“It has been great for me personally, but also for the club. I have been making some good saves, and contributing to team performances that are getting points. That is the main thing.

“That’s why it feels even more special, because the boys are getting the job done at the other end to leave us five points clear in third place.

“Success now, though, is being in there consistently.

“There is no point doing it over half a season. It has got to be a full season – or even two, three, four seasons-in-a-row – to fully establish ourselves back as a major force in Scotland, and then trying to move forward.”

Hearts captain Marius Zaliukas lifts the Scottish Cup in 2012 (Pic: SNS Group)

As much as he likes to stay in the moment, Gordon will today welcome the chance to remember both Marius Zaliukas and Fernando Ricksen.

Both players’ lives are being honoured at Tynecastle by Hearts and Rangers as part of Motor-Neurone Disease Day.

“I was here first time around when Marius came over.
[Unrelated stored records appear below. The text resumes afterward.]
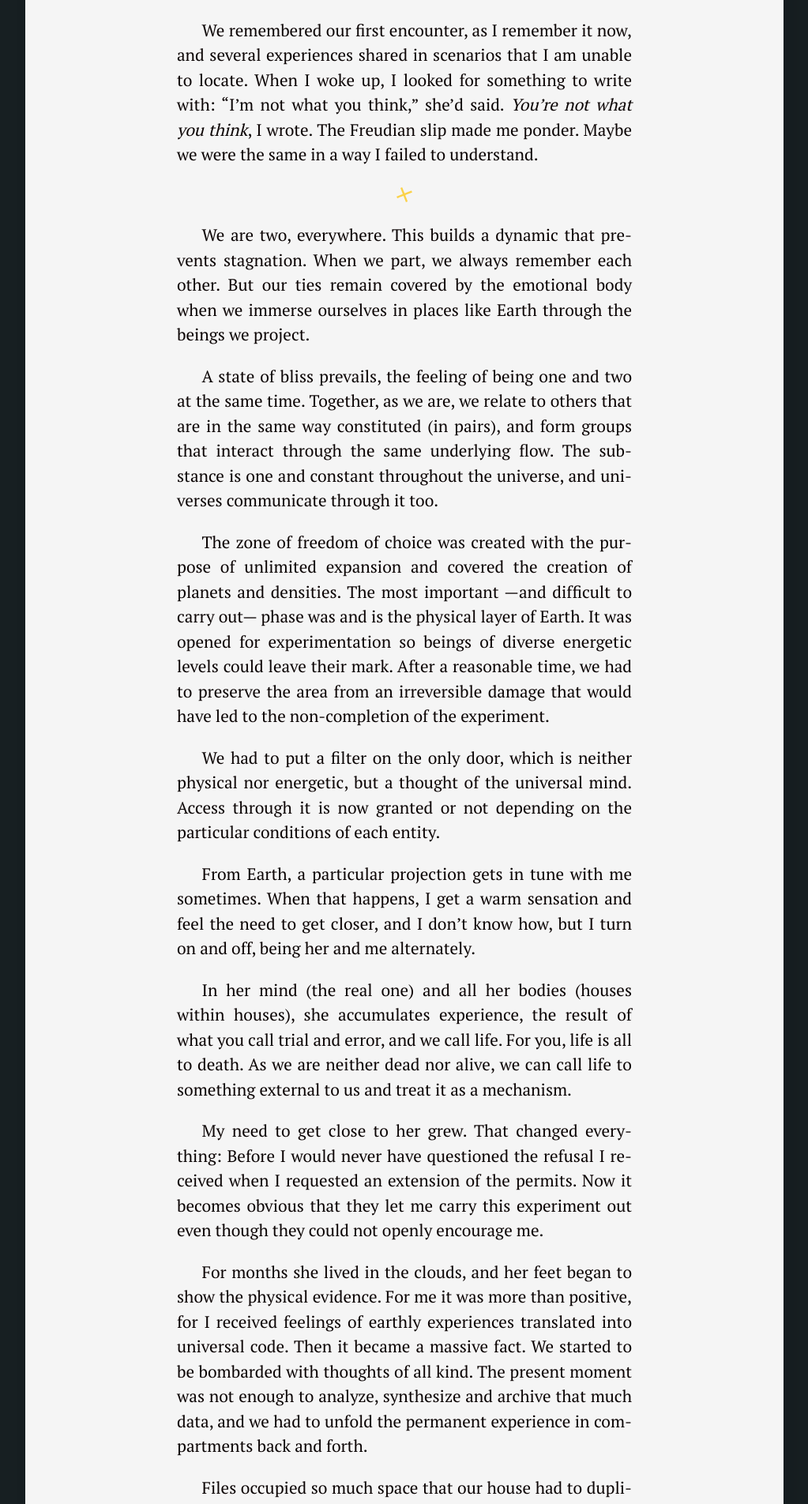
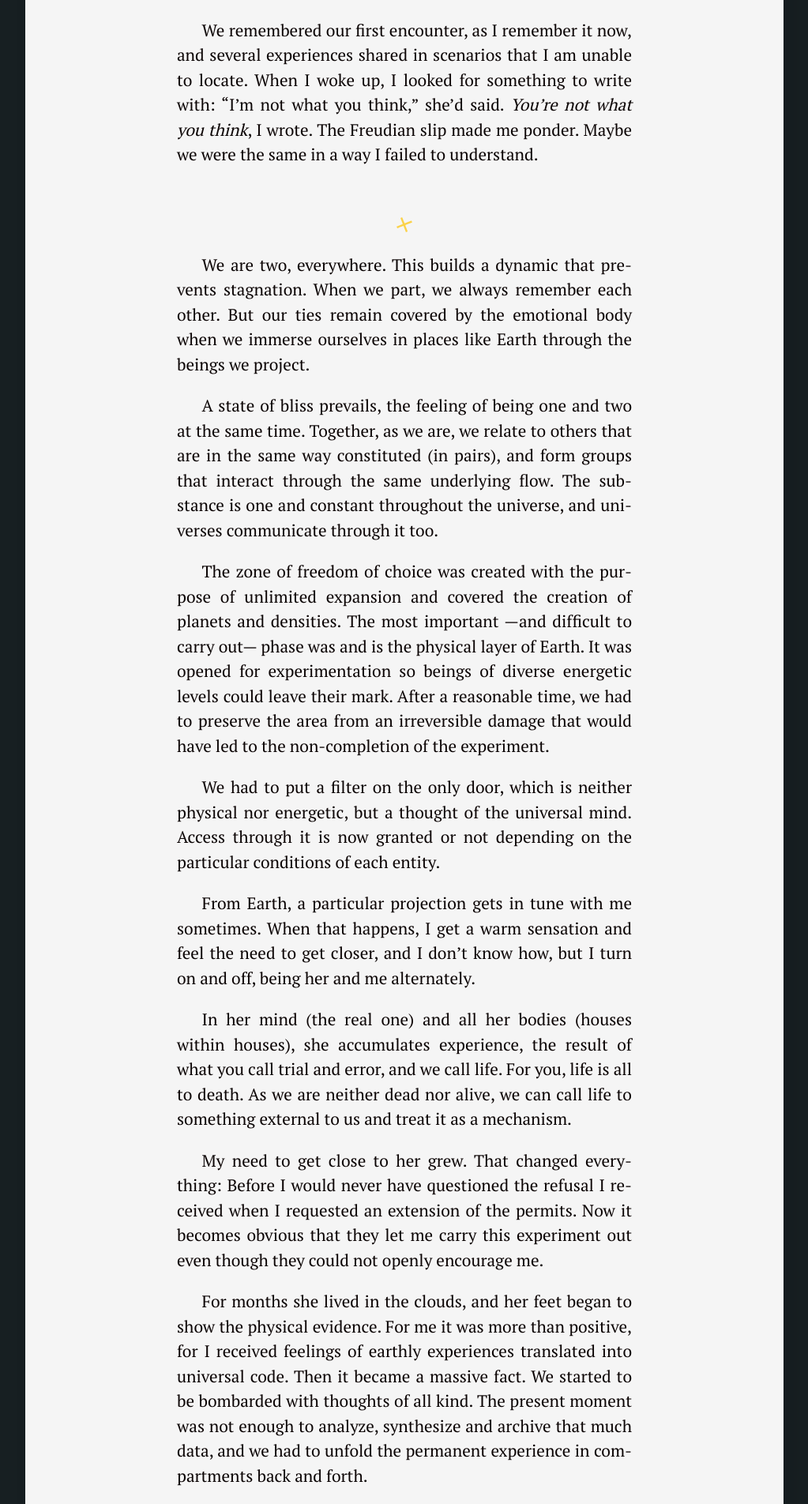
Before and after one commit to silvialohrmann/editorial, a Jekyll site: the page built from _posts/2022-11-18-we-are-houses.md, in a window 1280 px wide. Shown: the part 881-2785 px from the top of the page at 79% size, without its empty margins (128-1151 px from the left). Built offline with Jekyll 4.4.1, drawn with Linux system fonts in a browser that asks for light colours.

Commit message:
Update _base.scss

```diff
--- a/_sass/_base.scss
+++ b/_sass/_base.scss
@@ -103,7 +103,7 @@ hr {
   border: 0;
   height: 0;
   @include divider;
-  margin: 1.2em auto 1.2em;
+  margin: 3em auto 1.2em;
 }
 
 img {
```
He was one of the loudest and bubbliest characters out of the lot that came over,” he said of the Lithuanian, who died last year of MND, aged just 36.

“It’s not an easy thing for a foreign player to come in and captain Hearts the way he did. But he had the personality for it, and the performances to match. He was a real leader.

“We’ll be remembering Fernando Ricksen, too. I played against him in my first time at Hearts, and what a great competitor he was.

“It’s a good day to remember the guys, and the positive things they brought to both clubs and to Scottish football.”